She’s been farming land at Kiwitahi with her husband, Mark, since 2001. “Agrecovery really helps us watch our footprint and be a good steward of the land,” says Judy.
“I started using Agrecovery because we were already recycling at home and we wanted to do more on the farm.”
And with finances tight in the dairy industry at the moment, the Agrecovery drum programme provides free on-farm pick up for participating brand owners, so as Judy says: ‘Why wouldn’t you use it?’
“The booking system on the website was so easy to use. I’m not very good with computers, so if I can use it anybody can!”
Judy also takes her smaller containers to her local Agrecovery collection site.
“I expect the next generation will do a lot better than past generations, because this is such an easy system. Back in the day, everything used to get burned and buried.
“Now you only have to make a booking and you’re making a difference,” says Judy.
“It’s just really easy.”
Judy is among farmers, contractors and growers throughout New Zealand who between them have recycled 1.4 million kilograms of container plastic.
“We’re now in our 10th year of operations and the numbers prove that farmers will make good environmental choices if they have accessible options for their farm waste,” says Agrecovery Foundation chair Adrienne Wilcock, who is a dairy farmer herself. “Together with contractors, growers and other users of agrichemicals, farmers have recycled 1.4 million kilograms of plastic containers and safely disposed of 100,000kg of unwanted chemicals. “In the past these options simply weren’t available but Agrecovery proves that if it’s there, they will use it.”
Agrecovery provides recycling and recovery for chemicals and their packaging, through a combination of on-property collections, recycling events and a network of permanent collection sites throughout the country.
“We started the programme with 18 brands that recognised their responsibility to provide a long-term solution for their products’ packaging when the farmer or contractor had finished with it. “Not only has that number grown to 65 brands, but we’ve also added large drum recovery and chemical collection,” says Adrienne. These manufacturers and distributors are setting a great example for all New Zealand businesses, not just in the rural sector, by providing a stewardship solution for their customers who have products and packaging to dispose of.
According to Adrienne, a 20 litre container buried on-farm will take more than 400 years to break down, while burning it releases harmful dioxins and furans into the air and soil.

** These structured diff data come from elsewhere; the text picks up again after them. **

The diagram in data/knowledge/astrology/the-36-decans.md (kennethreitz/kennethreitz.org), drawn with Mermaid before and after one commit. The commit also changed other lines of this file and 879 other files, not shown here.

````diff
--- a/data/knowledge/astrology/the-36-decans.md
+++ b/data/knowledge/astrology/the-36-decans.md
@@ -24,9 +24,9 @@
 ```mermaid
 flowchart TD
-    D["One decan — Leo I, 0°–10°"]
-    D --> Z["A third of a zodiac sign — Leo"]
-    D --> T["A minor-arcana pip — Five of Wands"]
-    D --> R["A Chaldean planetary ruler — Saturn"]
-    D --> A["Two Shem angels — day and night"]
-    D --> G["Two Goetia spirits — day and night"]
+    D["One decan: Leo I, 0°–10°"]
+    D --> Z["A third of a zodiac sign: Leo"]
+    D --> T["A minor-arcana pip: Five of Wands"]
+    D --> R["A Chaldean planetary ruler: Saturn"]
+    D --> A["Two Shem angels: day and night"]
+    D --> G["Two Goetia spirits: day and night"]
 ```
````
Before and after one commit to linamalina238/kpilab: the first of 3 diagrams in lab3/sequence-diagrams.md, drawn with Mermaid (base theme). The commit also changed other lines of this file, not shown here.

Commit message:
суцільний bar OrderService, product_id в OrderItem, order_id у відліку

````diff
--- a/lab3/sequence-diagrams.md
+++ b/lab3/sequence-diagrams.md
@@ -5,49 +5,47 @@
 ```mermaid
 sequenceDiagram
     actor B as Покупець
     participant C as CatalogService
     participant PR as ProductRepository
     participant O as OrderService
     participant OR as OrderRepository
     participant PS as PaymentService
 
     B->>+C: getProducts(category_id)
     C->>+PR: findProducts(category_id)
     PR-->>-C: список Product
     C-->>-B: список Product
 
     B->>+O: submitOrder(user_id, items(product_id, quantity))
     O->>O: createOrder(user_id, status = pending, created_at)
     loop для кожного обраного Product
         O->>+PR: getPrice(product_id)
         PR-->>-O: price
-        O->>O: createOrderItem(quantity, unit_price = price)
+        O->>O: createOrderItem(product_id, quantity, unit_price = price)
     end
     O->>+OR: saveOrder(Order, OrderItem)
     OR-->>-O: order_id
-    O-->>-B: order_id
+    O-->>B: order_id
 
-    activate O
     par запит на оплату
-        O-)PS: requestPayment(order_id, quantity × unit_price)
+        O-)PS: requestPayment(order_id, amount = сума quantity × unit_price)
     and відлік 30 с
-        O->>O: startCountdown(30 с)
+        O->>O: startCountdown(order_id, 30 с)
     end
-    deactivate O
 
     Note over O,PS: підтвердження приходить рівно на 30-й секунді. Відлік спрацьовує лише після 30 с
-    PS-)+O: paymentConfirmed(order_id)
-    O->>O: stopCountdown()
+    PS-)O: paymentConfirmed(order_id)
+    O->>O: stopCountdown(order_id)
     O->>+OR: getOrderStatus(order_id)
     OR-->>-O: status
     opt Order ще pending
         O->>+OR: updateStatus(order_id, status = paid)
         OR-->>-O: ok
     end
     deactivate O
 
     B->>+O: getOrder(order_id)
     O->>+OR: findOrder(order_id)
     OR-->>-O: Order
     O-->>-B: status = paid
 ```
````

The alternative, recycling it, saves energy equivalent to two litres of petrol per 20 litre container. “It’s a bit of no-brainer – as some of our recyclers like to say.” And what was acceptable practice in the past will not be acceptable in the future, says Adrienne.
“We have to find ethical ways of dealing with farm waste, which line up with the demands of our export markets and with farmers’ desire to be good stewards of their land. “Burning and burying containers when there’s free recycling available just doesn’t stack up.”